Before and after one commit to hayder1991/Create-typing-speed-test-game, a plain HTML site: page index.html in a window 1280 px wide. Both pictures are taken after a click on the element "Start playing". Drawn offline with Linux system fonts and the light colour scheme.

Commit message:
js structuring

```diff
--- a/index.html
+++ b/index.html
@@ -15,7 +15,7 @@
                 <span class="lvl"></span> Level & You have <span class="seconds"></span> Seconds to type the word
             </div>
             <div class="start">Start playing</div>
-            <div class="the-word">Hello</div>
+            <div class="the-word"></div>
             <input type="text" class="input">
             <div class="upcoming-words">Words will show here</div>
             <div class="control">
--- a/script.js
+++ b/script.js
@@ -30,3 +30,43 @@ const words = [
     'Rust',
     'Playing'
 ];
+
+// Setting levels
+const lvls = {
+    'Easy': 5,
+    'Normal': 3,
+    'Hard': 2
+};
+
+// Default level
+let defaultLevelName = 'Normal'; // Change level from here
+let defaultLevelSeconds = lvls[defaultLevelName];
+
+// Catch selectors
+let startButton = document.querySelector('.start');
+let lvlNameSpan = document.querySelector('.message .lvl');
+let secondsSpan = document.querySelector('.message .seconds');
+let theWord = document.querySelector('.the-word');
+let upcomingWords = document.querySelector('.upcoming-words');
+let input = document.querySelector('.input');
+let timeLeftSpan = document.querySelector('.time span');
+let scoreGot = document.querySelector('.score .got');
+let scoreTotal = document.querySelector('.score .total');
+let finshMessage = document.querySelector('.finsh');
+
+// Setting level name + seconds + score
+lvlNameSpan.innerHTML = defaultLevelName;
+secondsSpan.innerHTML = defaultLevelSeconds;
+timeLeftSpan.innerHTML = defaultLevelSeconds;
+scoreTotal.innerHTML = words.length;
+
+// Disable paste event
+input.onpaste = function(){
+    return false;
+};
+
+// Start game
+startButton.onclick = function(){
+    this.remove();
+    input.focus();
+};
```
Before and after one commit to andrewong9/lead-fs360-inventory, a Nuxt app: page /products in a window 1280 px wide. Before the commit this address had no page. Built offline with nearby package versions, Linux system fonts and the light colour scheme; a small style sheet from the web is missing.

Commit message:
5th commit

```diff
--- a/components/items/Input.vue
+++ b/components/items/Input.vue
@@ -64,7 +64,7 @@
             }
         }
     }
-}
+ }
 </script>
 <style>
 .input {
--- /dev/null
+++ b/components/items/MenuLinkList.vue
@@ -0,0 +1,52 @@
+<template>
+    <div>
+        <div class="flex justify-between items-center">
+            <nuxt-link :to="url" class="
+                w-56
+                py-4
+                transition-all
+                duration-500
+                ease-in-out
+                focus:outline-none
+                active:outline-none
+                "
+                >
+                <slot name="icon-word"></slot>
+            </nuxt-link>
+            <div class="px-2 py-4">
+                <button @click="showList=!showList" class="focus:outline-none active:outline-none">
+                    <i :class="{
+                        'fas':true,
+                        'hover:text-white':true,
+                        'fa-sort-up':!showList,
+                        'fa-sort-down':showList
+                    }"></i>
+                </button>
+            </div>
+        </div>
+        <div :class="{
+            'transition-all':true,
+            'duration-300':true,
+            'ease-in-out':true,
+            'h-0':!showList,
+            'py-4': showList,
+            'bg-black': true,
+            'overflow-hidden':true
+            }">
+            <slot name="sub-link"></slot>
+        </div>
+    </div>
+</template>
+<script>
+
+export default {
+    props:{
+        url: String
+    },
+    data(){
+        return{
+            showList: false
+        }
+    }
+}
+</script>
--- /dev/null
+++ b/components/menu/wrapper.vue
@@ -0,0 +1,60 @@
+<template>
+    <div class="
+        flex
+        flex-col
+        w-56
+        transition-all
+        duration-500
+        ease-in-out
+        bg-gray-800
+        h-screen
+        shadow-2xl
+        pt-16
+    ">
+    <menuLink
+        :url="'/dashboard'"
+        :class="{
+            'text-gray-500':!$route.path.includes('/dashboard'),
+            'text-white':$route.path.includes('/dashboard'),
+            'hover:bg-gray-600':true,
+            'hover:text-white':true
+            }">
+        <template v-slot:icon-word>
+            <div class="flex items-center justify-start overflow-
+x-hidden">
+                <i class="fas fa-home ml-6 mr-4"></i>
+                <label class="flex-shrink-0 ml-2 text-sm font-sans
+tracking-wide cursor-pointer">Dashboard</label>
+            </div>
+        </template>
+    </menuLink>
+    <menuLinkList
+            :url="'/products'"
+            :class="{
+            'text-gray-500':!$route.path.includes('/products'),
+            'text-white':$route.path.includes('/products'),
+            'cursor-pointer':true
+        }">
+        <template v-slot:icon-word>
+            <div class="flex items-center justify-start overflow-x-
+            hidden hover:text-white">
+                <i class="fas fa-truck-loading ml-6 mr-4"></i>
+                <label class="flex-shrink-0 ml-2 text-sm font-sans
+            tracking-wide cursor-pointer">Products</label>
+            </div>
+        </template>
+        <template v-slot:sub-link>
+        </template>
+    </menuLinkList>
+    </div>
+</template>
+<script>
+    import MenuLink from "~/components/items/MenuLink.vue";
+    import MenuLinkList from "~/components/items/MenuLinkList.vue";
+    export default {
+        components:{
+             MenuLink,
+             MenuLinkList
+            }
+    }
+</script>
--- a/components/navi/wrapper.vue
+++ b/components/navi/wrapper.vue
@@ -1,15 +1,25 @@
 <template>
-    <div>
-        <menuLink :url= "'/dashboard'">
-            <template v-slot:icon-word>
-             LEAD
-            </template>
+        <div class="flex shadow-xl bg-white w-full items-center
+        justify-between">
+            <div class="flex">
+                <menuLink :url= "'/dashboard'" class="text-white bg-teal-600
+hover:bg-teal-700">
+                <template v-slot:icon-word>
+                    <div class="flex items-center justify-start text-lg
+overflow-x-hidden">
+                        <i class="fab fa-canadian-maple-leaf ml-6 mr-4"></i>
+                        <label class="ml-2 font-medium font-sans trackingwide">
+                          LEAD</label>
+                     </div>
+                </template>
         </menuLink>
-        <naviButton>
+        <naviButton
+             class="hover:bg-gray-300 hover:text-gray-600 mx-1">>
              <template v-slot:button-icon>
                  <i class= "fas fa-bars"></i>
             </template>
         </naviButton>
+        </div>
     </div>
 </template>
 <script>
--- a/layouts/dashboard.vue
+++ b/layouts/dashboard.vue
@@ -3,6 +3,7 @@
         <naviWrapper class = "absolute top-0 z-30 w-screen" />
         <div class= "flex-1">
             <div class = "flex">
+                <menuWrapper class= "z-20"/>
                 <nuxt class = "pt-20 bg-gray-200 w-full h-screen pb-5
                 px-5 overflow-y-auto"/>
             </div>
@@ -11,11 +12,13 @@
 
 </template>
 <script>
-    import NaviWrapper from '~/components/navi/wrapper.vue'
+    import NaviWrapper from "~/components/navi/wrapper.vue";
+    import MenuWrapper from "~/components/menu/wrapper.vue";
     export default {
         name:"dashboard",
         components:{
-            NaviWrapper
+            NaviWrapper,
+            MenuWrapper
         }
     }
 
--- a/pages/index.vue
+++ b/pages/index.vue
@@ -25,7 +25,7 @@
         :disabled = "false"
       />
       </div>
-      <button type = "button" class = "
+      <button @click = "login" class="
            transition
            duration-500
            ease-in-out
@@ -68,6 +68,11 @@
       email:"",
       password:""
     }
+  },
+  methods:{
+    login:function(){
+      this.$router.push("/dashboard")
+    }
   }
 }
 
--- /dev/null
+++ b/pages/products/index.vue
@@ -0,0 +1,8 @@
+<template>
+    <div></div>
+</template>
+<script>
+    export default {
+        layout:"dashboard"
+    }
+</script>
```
▬▬▬▬▬▬▬▬▬▬
**Task description**
Whenever a line in the data holds "justify", copy that line.

**Output for this task**
+        <div class="flex justify-between items-center">
+            <div class="flex items-center justify-start overflow-
+            <div class="flex items-center justify-start overflow-x-
+        justify-between">
+                    <div class="flex items-center justify-start text-lg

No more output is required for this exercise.